The lines below that include the word "timerDisplay" are to be reported.

Front-end code edit data:
-- Opening Marker --
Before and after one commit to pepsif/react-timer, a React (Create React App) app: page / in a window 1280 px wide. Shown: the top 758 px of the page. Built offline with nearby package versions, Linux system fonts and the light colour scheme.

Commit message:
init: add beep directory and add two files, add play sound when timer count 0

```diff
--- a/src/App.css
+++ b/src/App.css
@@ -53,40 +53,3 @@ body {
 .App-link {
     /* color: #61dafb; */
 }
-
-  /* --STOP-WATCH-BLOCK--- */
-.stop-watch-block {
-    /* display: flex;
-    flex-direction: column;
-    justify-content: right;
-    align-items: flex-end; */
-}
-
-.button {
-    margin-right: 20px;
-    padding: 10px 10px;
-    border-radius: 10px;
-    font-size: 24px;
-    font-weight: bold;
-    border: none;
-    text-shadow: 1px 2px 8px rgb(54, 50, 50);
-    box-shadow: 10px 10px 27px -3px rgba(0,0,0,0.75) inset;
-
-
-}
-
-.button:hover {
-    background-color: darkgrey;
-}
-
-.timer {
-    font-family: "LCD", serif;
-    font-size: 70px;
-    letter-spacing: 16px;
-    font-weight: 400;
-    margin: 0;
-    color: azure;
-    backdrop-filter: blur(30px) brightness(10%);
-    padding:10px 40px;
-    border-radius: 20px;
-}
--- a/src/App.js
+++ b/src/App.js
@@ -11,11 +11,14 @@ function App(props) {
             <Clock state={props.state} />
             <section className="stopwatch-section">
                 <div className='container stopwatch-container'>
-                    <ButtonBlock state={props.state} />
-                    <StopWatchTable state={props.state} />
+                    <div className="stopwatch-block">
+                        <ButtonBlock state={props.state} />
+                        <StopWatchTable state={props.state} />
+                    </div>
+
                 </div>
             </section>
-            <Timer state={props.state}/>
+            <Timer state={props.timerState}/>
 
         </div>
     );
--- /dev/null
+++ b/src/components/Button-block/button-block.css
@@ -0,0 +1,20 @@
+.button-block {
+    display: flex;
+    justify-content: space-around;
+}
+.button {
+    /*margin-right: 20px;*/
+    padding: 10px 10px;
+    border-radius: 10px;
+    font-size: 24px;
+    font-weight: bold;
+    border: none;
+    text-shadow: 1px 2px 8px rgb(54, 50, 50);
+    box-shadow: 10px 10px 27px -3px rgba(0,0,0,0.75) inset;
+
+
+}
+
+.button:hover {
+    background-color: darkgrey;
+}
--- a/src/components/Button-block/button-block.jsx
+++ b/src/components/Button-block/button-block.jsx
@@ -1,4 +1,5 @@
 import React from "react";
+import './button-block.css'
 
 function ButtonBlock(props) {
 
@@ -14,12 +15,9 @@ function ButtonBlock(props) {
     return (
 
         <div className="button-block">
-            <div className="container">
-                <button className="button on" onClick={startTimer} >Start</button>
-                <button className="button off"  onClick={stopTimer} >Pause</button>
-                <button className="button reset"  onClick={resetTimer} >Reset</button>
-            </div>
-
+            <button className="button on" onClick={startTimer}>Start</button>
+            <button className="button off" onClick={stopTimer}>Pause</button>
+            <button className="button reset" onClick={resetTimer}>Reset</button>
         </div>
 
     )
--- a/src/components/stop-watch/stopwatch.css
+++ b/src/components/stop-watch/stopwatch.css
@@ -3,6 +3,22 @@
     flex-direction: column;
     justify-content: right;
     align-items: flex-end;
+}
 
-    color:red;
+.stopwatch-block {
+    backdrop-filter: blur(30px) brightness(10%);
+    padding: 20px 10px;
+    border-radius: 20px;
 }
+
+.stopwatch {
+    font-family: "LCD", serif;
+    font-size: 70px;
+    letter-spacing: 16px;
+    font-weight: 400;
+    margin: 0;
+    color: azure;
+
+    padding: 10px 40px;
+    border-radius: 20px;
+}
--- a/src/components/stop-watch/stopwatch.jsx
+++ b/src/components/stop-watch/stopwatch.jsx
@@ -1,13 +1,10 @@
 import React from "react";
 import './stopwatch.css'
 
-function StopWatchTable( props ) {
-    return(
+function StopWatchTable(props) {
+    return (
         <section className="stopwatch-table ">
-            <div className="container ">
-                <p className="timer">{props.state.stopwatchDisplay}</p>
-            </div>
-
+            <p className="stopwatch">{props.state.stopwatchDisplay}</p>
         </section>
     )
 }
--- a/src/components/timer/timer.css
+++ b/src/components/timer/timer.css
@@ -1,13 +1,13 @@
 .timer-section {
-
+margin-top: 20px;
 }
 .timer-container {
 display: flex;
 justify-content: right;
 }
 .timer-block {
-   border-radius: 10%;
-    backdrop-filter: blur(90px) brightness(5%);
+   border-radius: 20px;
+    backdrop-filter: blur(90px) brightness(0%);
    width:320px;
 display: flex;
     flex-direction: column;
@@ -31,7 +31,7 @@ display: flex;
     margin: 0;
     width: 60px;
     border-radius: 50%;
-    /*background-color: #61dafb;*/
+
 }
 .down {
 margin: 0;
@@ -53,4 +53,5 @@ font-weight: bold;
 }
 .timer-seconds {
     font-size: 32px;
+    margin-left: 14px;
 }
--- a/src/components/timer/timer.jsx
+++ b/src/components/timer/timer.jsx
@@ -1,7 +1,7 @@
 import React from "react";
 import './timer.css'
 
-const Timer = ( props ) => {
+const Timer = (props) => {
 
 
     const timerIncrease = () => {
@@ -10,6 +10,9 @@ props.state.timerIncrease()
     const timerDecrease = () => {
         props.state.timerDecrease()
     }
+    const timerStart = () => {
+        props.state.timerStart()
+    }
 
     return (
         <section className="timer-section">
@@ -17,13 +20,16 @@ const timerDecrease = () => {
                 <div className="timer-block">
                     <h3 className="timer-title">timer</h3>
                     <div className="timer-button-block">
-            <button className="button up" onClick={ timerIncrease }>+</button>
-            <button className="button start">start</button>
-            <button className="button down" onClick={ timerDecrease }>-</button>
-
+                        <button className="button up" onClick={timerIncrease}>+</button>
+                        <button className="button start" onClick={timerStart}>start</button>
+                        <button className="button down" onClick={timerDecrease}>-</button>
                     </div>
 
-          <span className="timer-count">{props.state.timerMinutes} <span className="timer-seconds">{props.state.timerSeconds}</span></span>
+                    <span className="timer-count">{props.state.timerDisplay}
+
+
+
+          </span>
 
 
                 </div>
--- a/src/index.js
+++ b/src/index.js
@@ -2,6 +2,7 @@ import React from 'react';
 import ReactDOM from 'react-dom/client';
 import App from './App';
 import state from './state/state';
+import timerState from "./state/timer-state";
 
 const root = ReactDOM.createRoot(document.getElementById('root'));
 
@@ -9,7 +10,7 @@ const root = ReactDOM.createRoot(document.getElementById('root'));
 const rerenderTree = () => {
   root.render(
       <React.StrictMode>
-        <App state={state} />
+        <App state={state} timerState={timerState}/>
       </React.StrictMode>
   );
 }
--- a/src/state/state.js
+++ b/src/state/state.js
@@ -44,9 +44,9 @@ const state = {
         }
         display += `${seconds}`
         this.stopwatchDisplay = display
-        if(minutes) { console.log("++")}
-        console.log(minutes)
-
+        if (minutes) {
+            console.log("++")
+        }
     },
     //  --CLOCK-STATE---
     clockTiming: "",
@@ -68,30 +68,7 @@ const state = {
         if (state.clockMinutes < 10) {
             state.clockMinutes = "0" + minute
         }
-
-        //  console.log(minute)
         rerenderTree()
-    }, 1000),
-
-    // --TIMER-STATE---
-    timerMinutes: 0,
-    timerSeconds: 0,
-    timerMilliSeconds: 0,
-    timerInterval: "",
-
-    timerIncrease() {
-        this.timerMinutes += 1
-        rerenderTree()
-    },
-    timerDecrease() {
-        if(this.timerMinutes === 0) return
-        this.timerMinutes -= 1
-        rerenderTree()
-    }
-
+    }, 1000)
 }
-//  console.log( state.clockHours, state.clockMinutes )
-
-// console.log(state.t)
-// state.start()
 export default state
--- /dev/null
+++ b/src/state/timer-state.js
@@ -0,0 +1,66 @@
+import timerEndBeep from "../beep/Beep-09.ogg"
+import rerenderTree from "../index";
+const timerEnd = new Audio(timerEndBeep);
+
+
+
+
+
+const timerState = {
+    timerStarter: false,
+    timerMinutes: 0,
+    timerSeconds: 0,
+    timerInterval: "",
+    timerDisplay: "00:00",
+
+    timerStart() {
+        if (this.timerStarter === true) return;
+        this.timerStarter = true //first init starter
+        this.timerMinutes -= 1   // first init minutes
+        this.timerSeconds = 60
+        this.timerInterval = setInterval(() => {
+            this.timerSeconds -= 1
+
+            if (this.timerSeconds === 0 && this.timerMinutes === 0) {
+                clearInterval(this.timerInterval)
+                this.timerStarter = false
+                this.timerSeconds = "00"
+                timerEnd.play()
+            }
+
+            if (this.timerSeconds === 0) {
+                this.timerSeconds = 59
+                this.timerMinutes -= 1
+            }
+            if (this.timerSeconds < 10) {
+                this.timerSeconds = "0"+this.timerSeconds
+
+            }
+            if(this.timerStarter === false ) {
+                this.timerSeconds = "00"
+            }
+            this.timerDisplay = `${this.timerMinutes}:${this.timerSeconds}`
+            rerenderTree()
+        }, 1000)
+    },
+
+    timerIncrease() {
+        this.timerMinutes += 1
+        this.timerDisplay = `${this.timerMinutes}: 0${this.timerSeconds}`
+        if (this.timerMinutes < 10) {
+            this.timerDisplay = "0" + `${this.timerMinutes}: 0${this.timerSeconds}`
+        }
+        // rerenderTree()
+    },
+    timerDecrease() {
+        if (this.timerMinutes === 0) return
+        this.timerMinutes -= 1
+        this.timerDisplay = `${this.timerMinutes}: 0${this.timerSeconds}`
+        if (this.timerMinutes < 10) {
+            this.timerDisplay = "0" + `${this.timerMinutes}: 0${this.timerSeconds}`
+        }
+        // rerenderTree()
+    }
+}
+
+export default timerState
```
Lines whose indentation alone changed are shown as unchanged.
-- Closing Marker --
[ANSWER BOX]:
+                    <span className="timer-count">{props.state.timerDisplay}
+    timerDisplay: "00:00",
+            this.timerDisplay = `${this.timerMinutes}:${this.timerSeconds}`
+        this.timerDisplay = `${this.timerMinutes}: 0${this.timerSeconds}`
+            this.timerDisplay = "0" + `${this.timerMinutes}: 0${this.timerSeconds}`
+        this.timerDisplay = `${this.timerMinutes}: 0${this.timerSeconds}`
+            this.timerDisplay = "0" + `${this.timerMinutes}: 0${this.timerSeconds}`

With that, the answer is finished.